→ **ASSIGNED TASK**
The word "accountbtn": say how many lines of the data below contain it, and give the number alone.

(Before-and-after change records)
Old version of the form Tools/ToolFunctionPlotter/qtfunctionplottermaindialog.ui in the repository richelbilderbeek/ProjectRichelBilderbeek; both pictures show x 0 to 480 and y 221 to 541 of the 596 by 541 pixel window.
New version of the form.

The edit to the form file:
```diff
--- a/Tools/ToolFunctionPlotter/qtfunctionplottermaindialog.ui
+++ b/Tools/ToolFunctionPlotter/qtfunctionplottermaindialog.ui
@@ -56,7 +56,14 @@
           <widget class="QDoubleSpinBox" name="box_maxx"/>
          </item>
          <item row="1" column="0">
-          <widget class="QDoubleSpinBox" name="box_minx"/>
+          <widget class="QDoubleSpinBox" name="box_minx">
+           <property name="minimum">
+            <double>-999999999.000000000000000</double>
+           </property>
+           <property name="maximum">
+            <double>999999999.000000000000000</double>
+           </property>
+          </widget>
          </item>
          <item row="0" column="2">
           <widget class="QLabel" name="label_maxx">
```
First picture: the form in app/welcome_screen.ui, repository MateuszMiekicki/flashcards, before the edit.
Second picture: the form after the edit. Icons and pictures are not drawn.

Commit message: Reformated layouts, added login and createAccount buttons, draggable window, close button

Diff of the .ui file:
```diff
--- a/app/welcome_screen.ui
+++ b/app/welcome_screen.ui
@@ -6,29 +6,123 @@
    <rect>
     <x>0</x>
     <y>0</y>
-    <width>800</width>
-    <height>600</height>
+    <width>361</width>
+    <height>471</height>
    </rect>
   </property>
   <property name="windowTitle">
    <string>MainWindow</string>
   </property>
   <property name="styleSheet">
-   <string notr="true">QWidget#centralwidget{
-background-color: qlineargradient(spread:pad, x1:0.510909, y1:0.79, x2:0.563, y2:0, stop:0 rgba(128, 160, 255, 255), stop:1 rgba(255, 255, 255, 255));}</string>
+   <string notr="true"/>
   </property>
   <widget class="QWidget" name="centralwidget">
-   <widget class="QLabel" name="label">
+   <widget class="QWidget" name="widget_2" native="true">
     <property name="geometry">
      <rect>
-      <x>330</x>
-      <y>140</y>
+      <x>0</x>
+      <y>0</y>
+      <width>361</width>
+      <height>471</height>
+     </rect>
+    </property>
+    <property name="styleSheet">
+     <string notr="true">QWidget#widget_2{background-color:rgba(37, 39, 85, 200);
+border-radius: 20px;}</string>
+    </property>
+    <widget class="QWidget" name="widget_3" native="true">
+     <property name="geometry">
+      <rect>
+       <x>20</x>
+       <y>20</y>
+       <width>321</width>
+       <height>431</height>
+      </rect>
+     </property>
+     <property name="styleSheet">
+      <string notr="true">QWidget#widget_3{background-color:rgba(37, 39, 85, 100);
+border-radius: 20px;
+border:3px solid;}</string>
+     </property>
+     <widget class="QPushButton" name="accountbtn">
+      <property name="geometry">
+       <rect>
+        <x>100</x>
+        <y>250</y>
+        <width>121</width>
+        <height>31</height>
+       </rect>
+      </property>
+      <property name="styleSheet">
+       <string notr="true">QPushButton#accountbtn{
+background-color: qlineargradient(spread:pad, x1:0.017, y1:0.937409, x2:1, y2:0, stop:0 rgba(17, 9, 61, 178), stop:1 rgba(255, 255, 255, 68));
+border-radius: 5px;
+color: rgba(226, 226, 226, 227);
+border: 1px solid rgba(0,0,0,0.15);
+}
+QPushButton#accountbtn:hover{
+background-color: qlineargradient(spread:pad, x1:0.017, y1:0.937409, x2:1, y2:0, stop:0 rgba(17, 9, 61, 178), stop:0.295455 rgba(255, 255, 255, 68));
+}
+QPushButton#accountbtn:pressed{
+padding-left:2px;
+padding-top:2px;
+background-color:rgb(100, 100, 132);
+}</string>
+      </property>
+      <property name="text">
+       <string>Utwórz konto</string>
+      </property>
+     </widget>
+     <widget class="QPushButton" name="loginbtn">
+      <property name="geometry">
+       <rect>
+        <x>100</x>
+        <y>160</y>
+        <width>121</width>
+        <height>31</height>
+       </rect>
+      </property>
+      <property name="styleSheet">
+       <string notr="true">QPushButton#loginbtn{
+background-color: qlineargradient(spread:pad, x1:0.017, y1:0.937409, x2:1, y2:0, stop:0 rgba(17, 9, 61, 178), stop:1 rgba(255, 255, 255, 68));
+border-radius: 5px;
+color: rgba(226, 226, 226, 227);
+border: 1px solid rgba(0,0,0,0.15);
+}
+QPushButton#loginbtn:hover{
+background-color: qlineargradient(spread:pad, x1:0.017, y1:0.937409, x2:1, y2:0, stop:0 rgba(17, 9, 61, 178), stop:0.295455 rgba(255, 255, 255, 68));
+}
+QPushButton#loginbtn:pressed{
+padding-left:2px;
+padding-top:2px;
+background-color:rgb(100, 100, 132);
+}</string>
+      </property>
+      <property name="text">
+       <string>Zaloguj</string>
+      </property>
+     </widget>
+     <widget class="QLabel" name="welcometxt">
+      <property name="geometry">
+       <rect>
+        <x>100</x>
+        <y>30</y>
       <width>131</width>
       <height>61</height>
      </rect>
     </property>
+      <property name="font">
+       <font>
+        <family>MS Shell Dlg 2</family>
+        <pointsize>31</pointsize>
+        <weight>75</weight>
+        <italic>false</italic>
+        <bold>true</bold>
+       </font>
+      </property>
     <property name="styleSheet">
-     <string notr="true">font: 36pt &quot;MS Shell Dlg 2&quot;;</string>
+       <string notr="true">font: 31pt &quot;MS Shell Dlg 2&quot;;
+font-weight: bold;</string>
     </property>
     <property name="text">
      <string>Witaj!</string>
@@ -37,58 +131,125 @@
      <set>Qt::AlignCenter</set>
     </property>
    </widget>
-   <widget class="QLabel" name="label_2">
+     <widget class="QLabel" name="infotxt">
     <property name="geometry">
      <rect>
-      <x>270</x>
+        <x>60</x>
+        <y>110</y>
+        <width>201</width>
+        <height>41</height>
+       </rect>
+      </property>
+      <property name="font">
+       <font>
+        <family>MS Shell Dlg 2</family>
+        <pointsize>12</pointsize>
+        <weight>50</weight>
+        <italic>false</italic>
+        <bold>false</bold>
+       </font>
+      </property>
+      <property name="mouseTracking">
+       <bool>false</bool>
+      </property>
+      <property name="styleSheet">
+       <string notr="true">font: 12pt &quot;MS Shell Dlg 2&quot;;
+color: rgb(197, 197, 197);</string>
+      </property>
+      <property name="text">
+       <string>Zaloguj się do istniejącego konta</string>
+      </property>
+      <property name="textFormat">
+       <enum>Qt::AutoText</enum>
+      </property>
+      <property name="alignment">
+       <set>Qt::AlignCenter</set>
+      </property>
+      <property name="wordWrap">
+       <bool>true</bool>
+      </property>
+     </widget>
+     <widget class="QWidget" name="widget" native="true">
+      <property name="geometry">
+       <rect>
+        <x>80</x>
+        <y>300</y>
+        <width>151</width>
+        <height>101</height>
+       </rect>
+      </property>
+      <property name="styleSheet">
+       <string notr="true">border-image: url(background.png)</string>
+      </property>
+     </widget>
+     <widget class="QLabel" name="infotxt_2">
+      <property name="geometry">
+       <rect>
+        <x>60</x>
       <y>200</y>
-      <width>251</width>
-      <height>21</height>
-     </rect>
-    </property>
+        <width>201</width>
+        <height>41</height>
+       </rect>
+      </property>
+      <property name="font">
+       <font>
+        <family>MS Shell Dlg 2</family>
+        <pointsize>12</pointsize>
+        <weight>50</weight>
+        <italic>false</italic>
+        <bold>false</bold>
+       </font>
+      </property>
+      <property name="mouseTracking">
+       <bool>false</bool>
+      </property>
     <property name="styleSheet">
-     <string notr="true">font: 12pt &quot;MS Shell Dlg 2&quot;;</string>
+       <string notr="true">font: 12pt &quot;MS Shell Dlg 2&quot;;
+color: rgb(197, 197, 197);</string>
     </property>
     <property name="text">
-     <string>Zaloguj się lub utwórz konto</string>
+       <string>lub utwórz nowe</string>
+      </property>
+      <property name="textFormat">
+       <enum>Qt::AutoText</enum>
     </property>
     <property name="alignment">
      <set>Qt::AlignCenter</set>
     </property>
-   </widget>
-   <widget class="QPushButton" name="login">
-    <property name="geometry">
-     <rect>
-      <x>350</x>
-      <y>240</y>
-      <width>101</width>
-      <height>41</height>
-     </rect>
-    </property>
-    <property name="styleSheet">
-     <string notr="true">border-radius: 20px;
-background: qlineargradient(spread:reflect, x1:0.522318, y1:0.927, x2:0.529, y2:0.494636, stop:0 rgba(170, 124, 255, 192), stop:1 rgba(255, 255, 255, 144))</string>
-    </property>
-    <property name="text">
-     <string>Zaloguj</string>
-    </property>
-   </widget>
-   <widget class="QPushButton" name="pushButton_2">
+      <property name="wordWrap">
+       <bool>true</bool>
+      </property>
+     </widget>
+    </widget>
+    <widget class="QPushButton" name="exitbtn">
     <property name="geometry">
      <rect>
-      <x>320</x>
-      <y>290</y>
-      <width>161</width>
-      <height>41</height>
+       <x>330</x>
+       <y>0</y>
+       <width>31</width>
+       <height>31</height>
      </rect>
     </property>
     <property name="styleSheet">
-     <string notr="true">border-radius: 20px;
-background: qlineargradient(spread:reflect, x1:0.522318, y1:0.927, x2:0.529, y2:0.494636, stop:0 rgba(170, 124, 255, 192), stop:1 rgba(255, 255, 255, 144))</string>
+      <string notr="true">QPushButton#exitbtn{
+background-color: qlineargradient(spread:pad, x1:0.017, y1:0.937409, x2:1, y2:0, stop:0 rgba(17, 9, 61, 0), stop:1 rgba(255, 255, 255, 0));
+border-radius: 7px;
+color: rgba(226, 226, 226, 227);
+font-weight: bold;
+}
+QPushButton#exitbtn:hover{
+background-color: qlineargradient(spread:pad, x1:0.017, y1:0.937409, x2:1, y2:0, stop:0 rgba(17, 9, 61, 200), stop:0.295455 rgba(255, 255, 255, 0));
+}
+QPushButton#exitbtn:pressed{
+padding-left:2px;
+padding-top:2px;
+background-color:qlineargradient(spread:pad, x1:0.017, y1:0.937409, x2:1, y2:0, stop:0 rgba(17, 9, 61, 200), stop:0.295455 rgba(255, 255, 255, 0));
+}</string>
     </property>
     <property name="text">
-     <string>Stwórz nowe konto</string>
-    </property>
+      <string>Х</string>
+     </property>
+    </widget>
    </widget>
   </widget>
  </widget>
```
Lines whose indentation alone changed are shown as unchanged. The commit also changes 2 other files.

→ **RESPONSE**
4